  • Energy securityReforming Fossil Fuel Subsidies

    Fossil fuels still receive most of the international government support provided to the energy sector despite their “well-known environmental and public health damage,” according to new research. “There is evidence that fossil fuel subsidies are socially inequitable, that they encourage smuggling and waste, and distort economies in ways that undermine economic efficiency while harming the environment and the climate,” says the report’s author.

  • FloodsOne in Six Historic Resources in Colorado Is in a Floodplain

    Colorado has lost several of its important historic landmarks to disasters. The 2013 floods, for instance, destroyed a WPA-era shelter in Lyons and severely damaged the town’s historic library. A new study reaches a sobering conclusion, that one in six historic resources in Colorado is at risk from a flood disaster, yet few communities proactively plan for their protection.

  • InfrastructureClimate Change Undermines Safety of Europe’s Buildings, Infrastructure

    Buildings and infrastructure also need to adapt to the changing climate. Updating structural design standards is crucial to improving European climate resilience and ensuring the safety of constructions, that are expected to suffer from changes in atmospheric variables and more frequent and intense extreme weather events. The higher temperatures expected over the next 50 years in Europe will accelerate corrosion of buildings, and will expose infrastructure to higher stresses, thus undermining the safety of constructions.
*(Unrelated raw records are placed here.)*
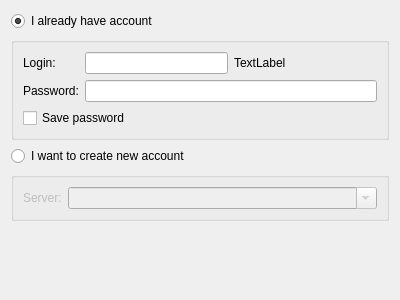
Above: protocols/jabber/src/protocol/jaccountwizardpage.ui from euroelessar/qutim before the change. Below: the same form after it.
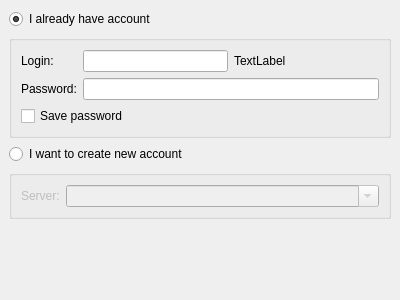
That is the form after the change.

Commit message: [Maemo] Add QScrollArea where its necessary

What changed in the file:
```diff
--- a/protocols/jabber/src/protocol/jaccountwizardpage.ui
+++ b/protocols/jabber/src/protocol/jaccountwizardpage.ui
@@ -13,6 +13,27 @@
   <property name="windowTitle">
    <string>WizardPage</string>
   </property>
+  <layout class="QVBoxLayout" name="scrollAreaLayout">
+   <property name="margin">
+    <number>0</number>
+   </property>
+   <item>
+    <widget class="QScrollArea" name="scrollArea">
+     <property name="frameShape">
+      <enum>QFrame::NoFrame</enum>
+     </property>
+     <property name="widgetResizable">
+      <bool>true</bool>
+     </property>
+     <widget class="QWidget" name="scrollAreaWidgetContents">
+      <property name="geometry">
+       <rect>
+        <x>0</x>
+        <y>0</y>
+        <width>400</width>
+        <height>300</height>
+       </rect>
+      </property>
   <layout class="QVBoxLayout" name="verticalLayout">
    <item>
     <widget class="QRadioButton" name="oldAccountButton">
@@ -141,6 +162,10 @@
       </size>
      </property>
     </spacer>
+       </item>
+      </layout>
+     </widget>
+    </widget>
    </item>
   </layout>
  </widget>
```
Lines whose indentation alone changed are shown as unchanged. The commit also changes 2 other files.
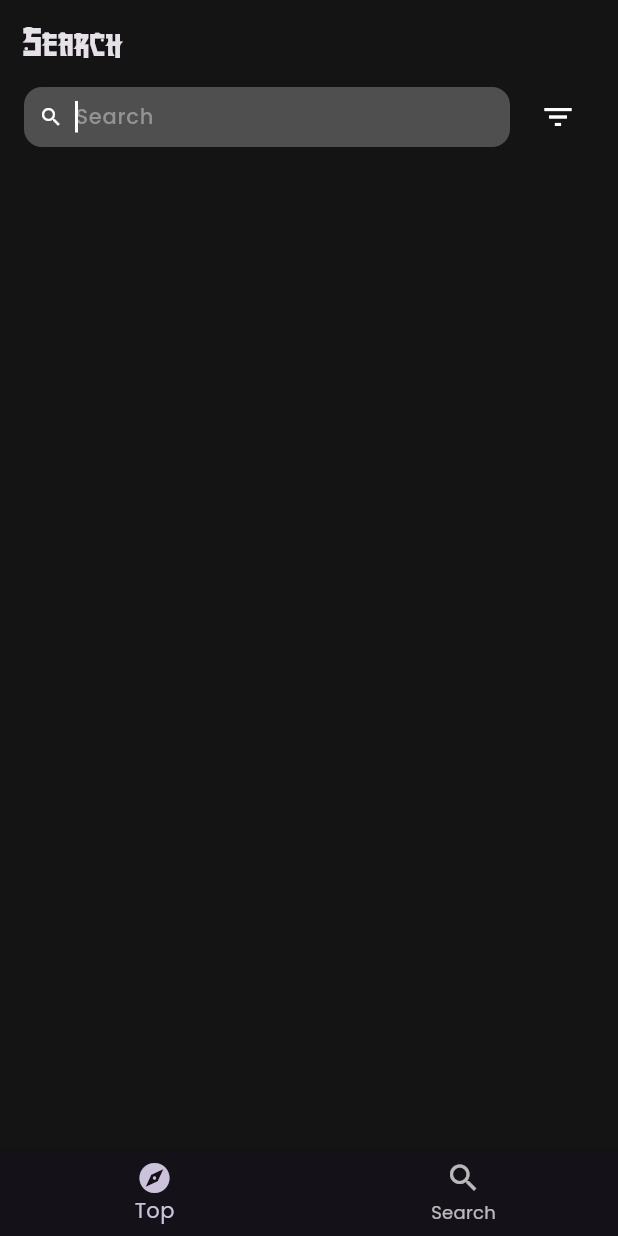
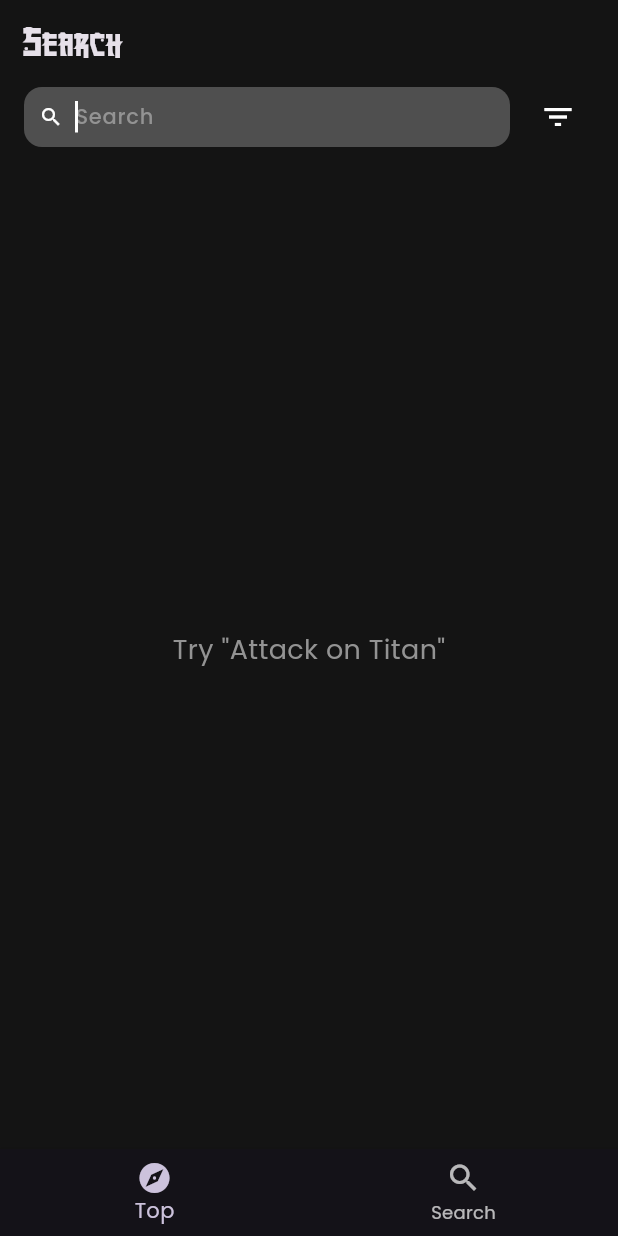
Before and after one commit to Dusk-afk/anime-explore, a Flutter app: the screen it shows after launch, swiped to page 2, on a phone screen of 412 x 824 dp. Run offline on Flutter 3.47's test engine with Material 3 defaults, Android fonts, the phone set to English and light mode, and no system bars; drawn by our look-alikes of flutter_platform_widgets; our stand-ins replace bloc, cached_network_image, dio, equatable, flutter_bloc, share_plus and 1 more; network calls fail.

Commit message:
UI improvement

```diff
--- a/lib/presentation/search/search_page.dart
+++ b/lib/presentation/search/search_page.dart
@@ -29,6 +29,7 @@ class _SearchPageState extends State<SearchPage>
   final _focusNode = FocusNode();
   final _queryController = TextEditingController();
   AnimeSearchArgs _args = AnimeSearchArgs(query: '');
+  late final String _suggestion = _getAnimeSuggestion();
 
   late BuildContext innerContext = context;
 
@@ -86,7 +87,7 @@ class _SearchPageState extends State<SearchPage>
                           child: Row(
                             children: [
                               Expanded(
-                                child: CustomTextField(
+                                child: CustomSearchBar(
                                   focusNode: _focusNode,
                                   controller: _queryController,
                                   onChanged: (q) => _onSearch(context, q),
@@ -121,12 +122,27 @@ class _SearchPageState extends State<SearchPage>
   Widget _body() {
     return BlocBuilder<AnimeSearchBloc, AnimeSearchState>(
       builder: (context, state) {
-        if (state is AnimeSearchInitial) return const SizedBox();
+        if (state is AnimeSearchInitial) return _initialWidget();
         if (state is AnimeSearchLoading) return _loadingWidget();
         if (state is AnimeSearchError) return _errorWidget(state.message);
         if (state is AnimeSearchSuccess) return _successWidget(state.animes);
         return const SizedBox();
       },
+    );
+  }
+
+  Widget _initialWidget() {
+    return Padding(
+      padding: const EdgeInsets.only(top: 100),
+      child: Center(
+        child: Text(
+          'Try "$_suggestion"',
+          style: const TextStyle(
+            color: TColors.darkGrey,
+            fontSize: TSizes.fontSizeLg,
+          ),
+        ),
+      ),
     );
   }
 
@@ -173,6 +189,21 @@ class _SearchPageState extends State<SearchPage>
   }
 
   Widget _successWidget(PagedResponse<Anime> animes) {
+    if (animes.data.isEmpty) {
+      return const Padding(
+        padding: EdgeInsets.only(top: 100),
+        child: Center(
+          child: Text(
+            "No results found",
+            style: TextStyle(
+              color: TColors.white,
+              fontSize: TSizes.fontSizeLg,
+            ),
+          ),
+        ),
+      );
+    }
+
     return Padding(
       padding: const EdgeInsets.symmetric(horizontal: 16, vertical: 0),
       child: ListView.builder(
@@ -193,6 +224,24 @@ class _SearchPageState extends State<SearchPage>
         },
       ),
     );
+  }
+
+  String _getAnimeSuggestion() {
+    List<String> suggestions = [
+      "Attack on Titan",
+      "One Piece",
+      "Naruto",
+      "Death Note",
+      "My Hero Academia",
+      "Demon Slayer",
+      "Tokyo Revengers",
+      "Jujutsu Kaisen",
+      "Dragon Ball",
+      "Black Clover",
+      "Bleach"
+    ];
+
+    return suggestions[DateTime.now().second % suggestions.length];
   }
 
   void _onFilterPressed() async {
--- a/lib/presentation/widgets/custom_search_bar.dart
+++ b/lib/presentation/widgets/custom_search_bar.dart
@@ -1,13 +1,13 @@
 import 'package:anime_explore/utils/constants/colors.dart';
 import 'package:flutter/material.dart';
 
-class CustomTextField extends StatelessWidget {
+class CustomSearchBar extends StatelessWidget {
   final FocusNode? focusNode;
   final TextEditingController? controller;
   final String? hintText;
   final ValueChanged<String>? onChanged;
 
-  const CustomTextField({
+  const CustomSearchBar({
     super.key,
     this.focusNode,
     this.controller,
```
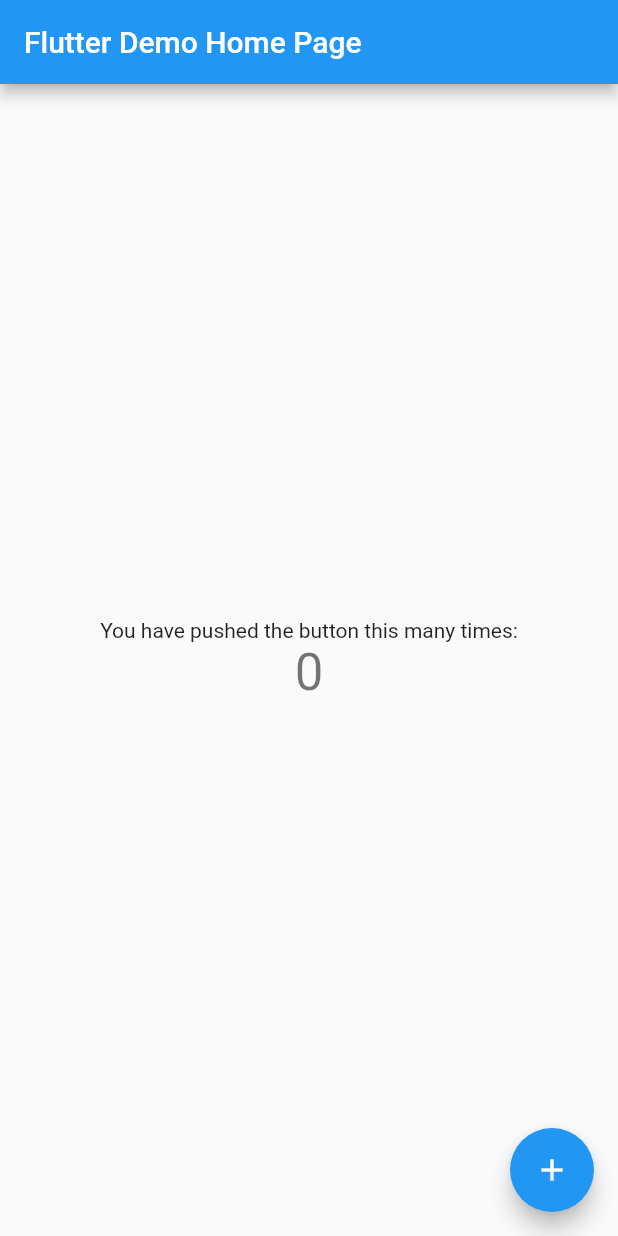
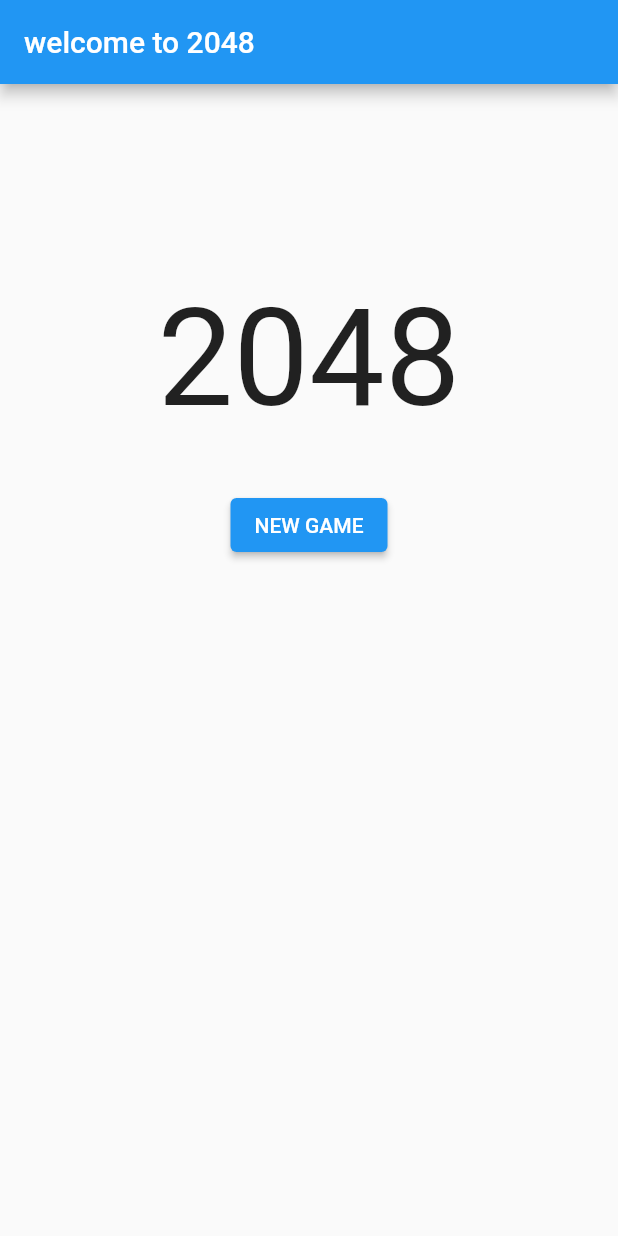
Before and after one commit to Isrothy/TwentyFortyEight_Flutter, a Flutter app: the screen it shows after launch, on a phone screen of 412 x 824 dp. Run offline on Flutter 3.47's test engine with Material 2 defaults, Android fonts, the phone set to English and light mode, and no system bars.

Commit message:
add main page

```diff
--- a/lib/main.dart
+++ b/lib/main.dart
@@ -1,115 +1,6 @@
 import 'package:flutter/material.dart';
+import 'package:twenty_forty_eight/widgets/twenty_forty_eight.dart';
 
 void main() {
-  runApp(const MyApp());
+  runApp(const TwentyFortyEight());
 }
-
-class MyApp extends StatelessWidget {
-  const MyApp({Key? key}) : super(key: key);
-
-  // This widget is the root of your application.
-  @override
-  Widget build(BuildContext context) {
-    return MaterialApp(
-      title: 'Flutter Demo',
-      theme: ThemeData(
-        // This is the theme of your application.
-        //
-        // Try running your application with "flutter run". You'll see the
-        // application has a blue toolbar. Then, without quitting the app, try
-        // changing the primarySwatch below to Colors.green and then invoke
-        // "hot reload" (press "r" in the console where you ran "flutter run",
-        // or simply save your changes to "hot reload" in a Flutter IDE).
-        // Notice that the counter didn't reset back to zero; the application
-        // is not restarted.
-        primarySwatch: Colors.blue,
-      ),
-      home: const MyHomePage(title: 'Flutter Demo Home Page'),
-    );
-  }
-}
-
-class MyHomePage extends StatefulWidget {
-  const MyHomePage({Key? key, required this.title}) : super(key: key);
-
-  // This widget is the home page of your application. It is stateful, meaning
-  // that it has a State object (defined below) that contains fields that affect
-  // how it looks.
-
-  // This class is the configuration for the state. It holds the values (in this
-  // case the title) provided by the parent (in this case the App widget) and
-  // used by the build method of the State. Fields in a Widget subclass are
-  // always marked "final".
-
-  final String title;
-
-  @override
-  State<MyHomePage> createState() => _MyHomePageState();
-}
-
-class _MyHomePageState extends State<MyHomePage> {
-  int _counter = 0;
-
-  void _incrementCounter() {
-    setState(() {
-      // This call to setState tells the Flutter framework that something has
-      // changed in this State, which causes it to rerun the build method below
-      // so that the display can reflect the updated values. If we changed
-      // _counter without calling setState(), then the build method would not be
-      // called again, and so nothing would appear to happen.
-      _counter++;
-    });
-  }
-
-  @override
-  Widget build(BuildContext context) {
-    // This method is rerun every time setState is called, for instance as done
-    // by the _incrementCounter method above.
-    //
-    // The Flutter framework has been optimized to make rerunning build methods
-    // fast, so that you can just rebuild anything that needs updating rather
-    // than having to individually change instances of widgets.
-    return Scaffold(
-      appBar: AppBar(
-        // Here we take the value from the MyHomePage object that was created by
-        // the App.build method, and use it to set our appbar title.
-        title: Text(widget.title),
-      ),
-      body: Center(
-        // Center is a layout widget. It takes a single child and positions it
-        // in the middle of the parent.
-        child: Column(
-          // Column is also a layout widget. It takes a list of children and
-          // arranges them vertically. By default, it sizes itself to fit its
-          // children horizontally, and tries to be as tall as its parent.
-          //
-          // Invoke "debug painting" (press "p" in the console, choose the
-          // "Toggle Debug Paint" action from the Flutter Inspector in Android
-          // Studio, or the "Toggle Debug Paint" command in Visual Studio Code)
-          // to see the wireframe for each widget.
-          //
-          // Column has various properties to control how it sizes itself and
-          // how it positions its children. Here we use mainAxisAlignment to
-          // center the children vertically; the main axis here is the vertical
-          // axis because Columns are vertical (the cross axis would be
-          // horizontal).
-          mainAxisAlignment: MainAxisAlignment.center,
-          children: <Widget>[
-            const Text(
-              'You have pushed the button this many times:',
-            ),
-            Text(
-              '$_counter',
-              style: Theme.of(context).textTheme.headline4,
-            ),
-          ],
-        ),
-      ),
-      floatingActionButton: FloatingActionButton(
-        onPressed: _incrementCounter,
-        tooltip: 'Increment',
-        child: const Icon(Icons.add),
-      ), // This trailing comma makes auto-formatting nicer for build methods.
-    );
-  }
-}
--- /dev/null
+++ b/lib/widgets/twenty_forty_eight.dart
@@ -0,0 +1,43 @@
+import 'package:flutter/material.dart';
+
+class StartGameButton extends StatelessWidget {
+  const StartGameButton({Key? key}) : super(key: key);
+
+  @override
+  Widget build(BuildContext context) {
+    return ElevatedButton(
+      onPressed: () {},
+      child: Container(
+        child: const Text("NEW GAME"),
+        decoration: const BoxDecoration(),
+      ),
+    );
+  }
+}
+
+class TwentyFortyEight extends StatelessWidget {
+  const TwentyFortyEight({Key? key}) : super(key: key);
+
+  @override
+  Widget build(BuildContext context) {
+    return MaterialApp(
+      title: "2048",
+      home: Scaffold(
+        appBar: AppBar(
+          title: const Text("welcome to 2048"),
+        ),
+        body: Center(
+          child: Column(
+            children: const [
+              Text(
+                "2048",
+                style: TextStyle(height: 3, fontSize: 90),
+              ),
+              StartGameButton(),
+            ],
+          ),
+        ),
+      ),
+    );
+  }
+}
```
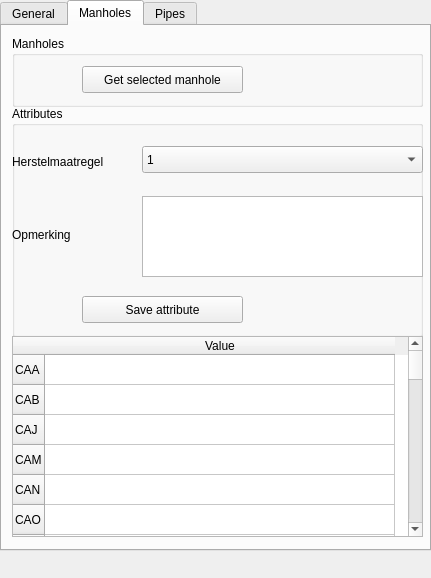
Qt form beoordelingstool_dockwidget_base.ui (nens/Beoordelingstool) before a commit.
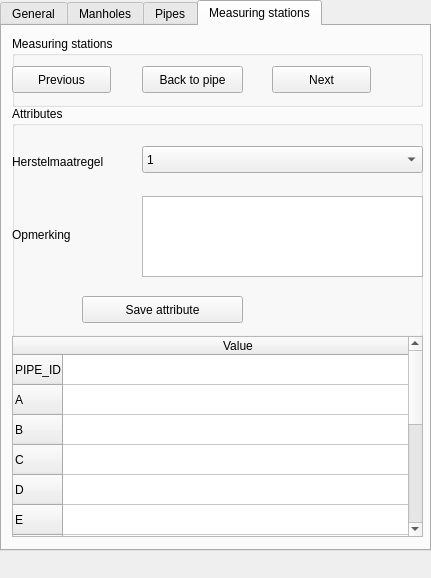
The same form after that commit. The open tabs and pages were chosen to show the change.

Commit message: Add tab in dockwidget for measuring station.

The edit to the form file:
```diff
--- a/beoordelingstool_dockwidget_base.ui
+++ b/beoordelingstool_dockwidget_base.ui
@@ -828,6 +828,244 @@
       </column>
      </widget>
     </widget>
+    <widget class="QWidget" name="tab_measuring_stations">
+     <attribute name="title">
+      <string>Measuring stations</string>
+     </attribute>
+     <widget class="QGroupBox" name="groupbox_measuring_stations">
+      <property name="geometry">
+       <rect>
+        <x>10</x>
+        <y>10</y>
+        <width>411</width>
+        <height>71</height>
+       </rect>
+      </property>
+      <property name="title">
+       <string>Measuring stations</string>
+      </property>
+      <widget class="QPushButton" name="pushbutton_back_to_pipe">
+       <property name="geometry">
+        <rect>
+         <x>130</x>
+         <y>30</y>
+         <width>101</width>
+         <height>27</height>
+        </rect>
+       </property>
+       <property name="text">
+        <string>Back to pipe</string>
+       </property>
+      </widget>
+      <widget class="QPushButton" name="pushbutton_measuring_stations_previous">
+       <property name="geometry">
+        <rect>
+         <x>0</x>
+         <y>30</y>
+         <width>99</width>
+         <height>27</height>
+        </rect>
+       </property>
+       <property name="text">
+        <string>Previous</string>
+       </property>
+      </widget>
+      <widget class="QPushButton" name="pushbutton_measuring_stations_next">
+       <property name="geometry">
+        <rect>
+         <x>260</x>
+         <y>30</y>
+         <width>99</width>
+         <height>27</height>
+        </rect>
+       </property>
+       <property name="text">
+        <string>Next</string>
+       </property>
+      </widget>
+     </widget>
+     <widget class="QGroupBox" name="groupbox_attributes_measuring_stations">
+      <property name="geometry">
+       <rect>
+        <x>10</x>
+        <y>80</y>
+        <width>411</width>
+        <height>231</height>
+       </rect>
+      </property>
+      <property name="title">
+       <string>Attributes</string>
+      </property>
+      <widget class="QLabel" name="field_label_measuring_stations">
+       <property name="geometry">
+        <rect>
+         <x>0</x>
+         <y>40</y>
+         <width>121</width>
+         <height>31</height>
+        </rect>
+       </property>
+       <property name="text">
+        <string>Herstelmaatregel</string>
+       </property>
+      </widget>
+      <widget class="QComboBox" name="field_combobox_measuring_stations">
+       <property name="geometry">
+        <rect>
+         <x>130</x>
+         <y>40</y>
+         <width>281</width>
+         <height>27</height>
+        </rect>
+       </property>
+       <item>
+        <property name="text">
+         <string>1</string>
+        </property>
+       </item>
+       <item>
+        <property name="text">
+         <string>2</string>
+        </property>
+       </item>
+       <item>
+        <property name="text">
+         <string>3</string>
+        </property>
+       </item>
+      </widget>
+      <widget class="QLabel" name="value_label_measuring_stations">
+       <property name="geometry">
+        <rect>
+         <x>0</x>
+         <y>120</y>
+         <width>121</width>
+         <height>17</height>
+        </rect>
+       </property>
+       <property name="text">
+        <string>Opmerking</string>
+       </property>
+      </widget>
+      <widget class="QPushButton" name="pushbutton_save_attribute_measuring_stations">
+       <property name="geometry">
+        <rect>
+         <x>70</x>
+         <y>190</y>
+         <width>161</width>
+         <height>27</height>
+        </rect>
+       </property>
+       <property name="text">
+        <string>Save attribute</string>
+       </property>
+      </widget>
+      <widget class="QPlainTextEdit" name="value_plaintextedit_measuring_stations">
+       <property name="geometry">
+        <rect>
+         <x>130</x>
+         <y>90</y>
+         <width>281</width>
+         <height>81</height>
+        </rect>
+       </property>
+      </widget>
+     </widget>
+     <widget class="QTableWidget" name="tablewidget_measuring_stations">
+      <property name="geometry">
+       <rect>
+        <x>10</x>
+        <y>310</y>
+        <width>411</width>
+        <height>201</height>
+       </rect>
+      </property>
+      <property name="editTriggers">
+       <set>QAbstractItemView::NoEditTriggers</set>
+      </property>
+      <property name="tabKeyNavigation">
+       <bool>true</bool>
+      </property>
+      <attribute name="horizontalHeaderDefaultSectionSize">
+       <number>350</number>
+      </attribute>
+      <row>
+       <property name="text">
+        <string>PIPE_ID</string>
+       </property>
+      </row>
+      <row>
+       <property name="text">
+        <string>A</string>
+       </property>
+      </row>
+      <row>
+       <property name="text">
+        <string>B</string>
+       </property>
+      </row>
+      <row>
+       <property name="text">
+        <string>C</string>
+       </property>
+      </row>
+      <row>
+       <property name="text">
+        <string>D</string>
+       </property>
+      </row>
+      <row>
+       <property name="text">
+        <string>E</string>
+       </property>
+      </row>
+      <row>
+       <property name="text">
+        <string>F</string>
+       </property>
+      </row>
+      <row>
+       <property name="text">
+        <string>G</string>
+       </property>
+      </row>
+      <row>
+       <property name="text">
+        <string>I</string>
+       </property>
+      </row>
+      <row>
+       <property name="text">
+        <string>J</string>
+       </property>
+      </row>
+      <row>
+       <property name="text">
+        <string>K</string>
+       </property>
+      </row>
+      <row>
+       <property name="text">
+        <string>M</string>
+       </property>
+      </row>
+      <row>
+       <property name="text">
+        <string>N</string>
+       </property>
+      </row>
+      <row>
+       <property name="text">
+        <string>P</string>
+       </property>
+      </row>
+      <column>
+       <property name="text">
+        <string>Value</string>
+       </property>
+      </column>
+     </widget>
+    </widget>
    </widget>
   </widget>
  </widget>
```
  • Climate challenges“Staggering” Rise in Climate Emergencies in last 20 Years

    The first twenty years of this century have seen a “staggering” rise in climate disasters, UN researchers said on Monday. There were 7,348 recorded disaster events worldwide, during the last two decades, causing the death of approximately 1.23 million people. These two decades of disaster also caused $2.97 trillion in losses to the global economy.

  • Food securityGlobal Food Production Poses an Increasing Threat to the Climate

    The significant use of nitrogen fertilizers in the production of food worldwide is increasing concentrations of nitrous oxide in the atmosphere—a greenhouse gas 300 times more potent than carbon dioxide—which remains in the atmosphere longer than a human lifetime.

  • Energy securityTwo's a crowd: Nuclear and Renewables Don't Mix

    If countries want to lower emissions as substantially, rapidly and cost-effectively as possible, they should prioritize support for renewables, rather than nuclear power. That’s the finding of new analysis of 123 countries over 25 years.

  • FloodsAs Atmospheric Carbon Rises, So Do Rivers, Exacerbating Flooding

    When it comes to climate change, relationships are everything. That’s a key takeaway of a new study that examines the interaction between plants, atmospheric carbon dioxide and rising water levels in the Mississippi River.

  • Energy securityEnergy security The Promise of California Offshore Wind Energy

    As California aims to provide 60 percent of its energy from renewable sources by 2030 and 100 percent by 2045, a Cal Poly study provides some good news: Offshore winds along the Central Coast increase at the same time that people start using more energy — in the evening.